Content starts

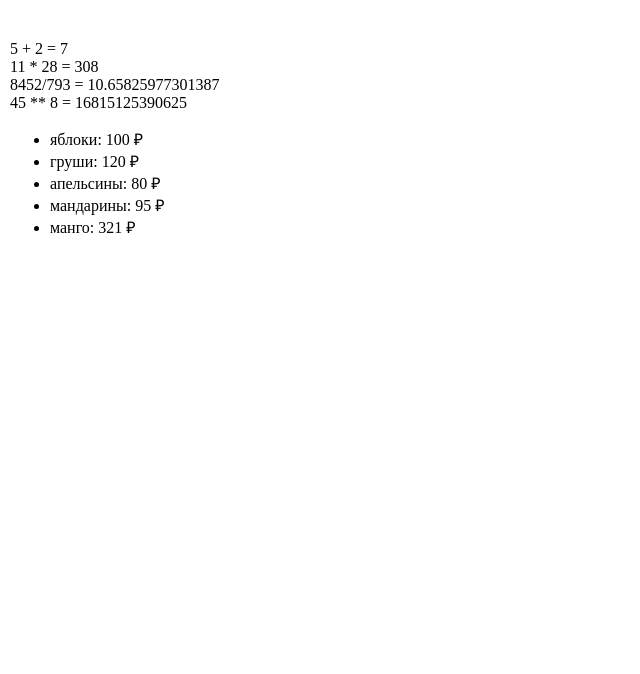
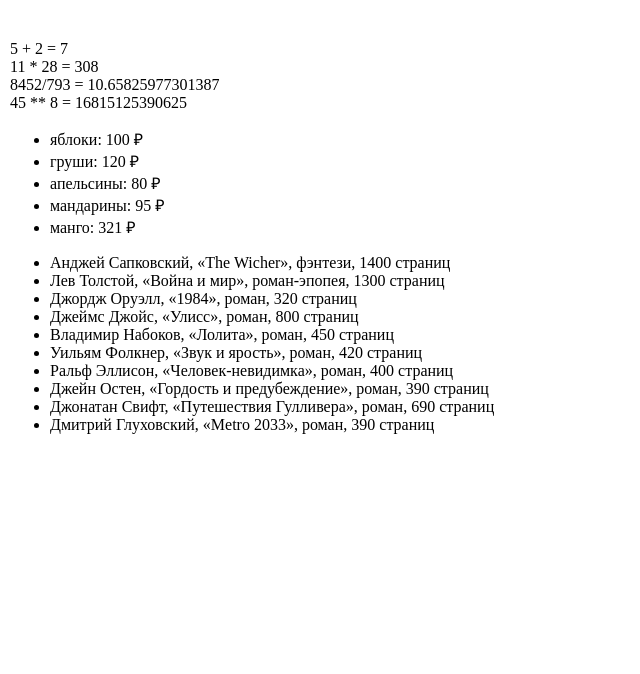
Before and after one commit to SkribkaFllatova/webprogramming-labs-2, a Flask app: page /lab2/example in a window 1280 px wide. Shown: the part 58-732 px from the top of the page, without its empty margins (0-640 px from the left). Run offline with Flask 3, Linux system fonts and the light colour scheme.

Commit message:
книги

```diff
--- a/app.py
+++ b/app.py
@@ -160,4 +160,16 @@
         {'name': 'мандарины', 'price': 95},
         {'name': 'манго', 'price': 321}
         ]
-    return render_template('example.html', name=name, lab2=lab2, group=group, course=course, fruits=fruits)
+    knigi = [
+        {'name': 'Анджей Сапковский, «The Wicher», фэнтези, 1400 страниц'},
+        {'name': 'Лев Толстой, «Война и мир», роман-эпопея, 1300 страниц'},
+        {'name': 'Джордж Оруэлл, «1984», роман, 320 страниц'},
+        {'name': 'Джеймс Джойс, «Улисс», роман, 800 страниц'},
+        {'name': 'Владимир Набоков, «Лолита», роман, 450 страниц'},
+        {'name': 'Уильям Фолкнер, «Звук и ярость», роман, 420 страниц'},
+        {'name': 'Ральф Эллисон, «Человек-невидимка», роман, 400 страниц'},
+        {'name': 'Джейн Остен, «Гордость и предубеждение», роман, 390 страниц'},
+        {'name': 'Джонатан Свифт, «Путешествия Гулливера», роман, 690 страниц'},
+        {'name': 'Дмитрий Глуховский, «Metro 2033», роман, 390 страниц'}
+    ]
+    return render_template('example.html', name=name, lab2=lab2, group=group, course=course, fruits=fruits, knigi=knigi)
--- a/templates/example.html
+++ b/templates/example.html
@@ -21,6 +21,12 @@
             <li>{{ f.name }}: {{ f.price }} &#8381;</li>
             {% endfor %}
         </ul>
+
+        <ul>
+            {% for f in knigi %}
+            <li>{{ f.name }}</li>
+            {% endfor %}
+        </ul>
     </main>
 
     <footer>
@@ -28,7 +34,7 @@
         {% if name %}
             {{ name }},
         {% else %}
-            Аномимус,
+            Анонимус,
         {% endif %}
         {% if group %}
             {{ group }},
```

Content ends

Return every line from the entries above that includes the word "knigi".

**ANSWER TO THIS EXERCISE:**
+    knigi = [
+    return render_template('example.html', name=name, lab2=lab2, group=group, course=course, fruits=fruits, knigi=knigi)
+            {% for f in knigi %}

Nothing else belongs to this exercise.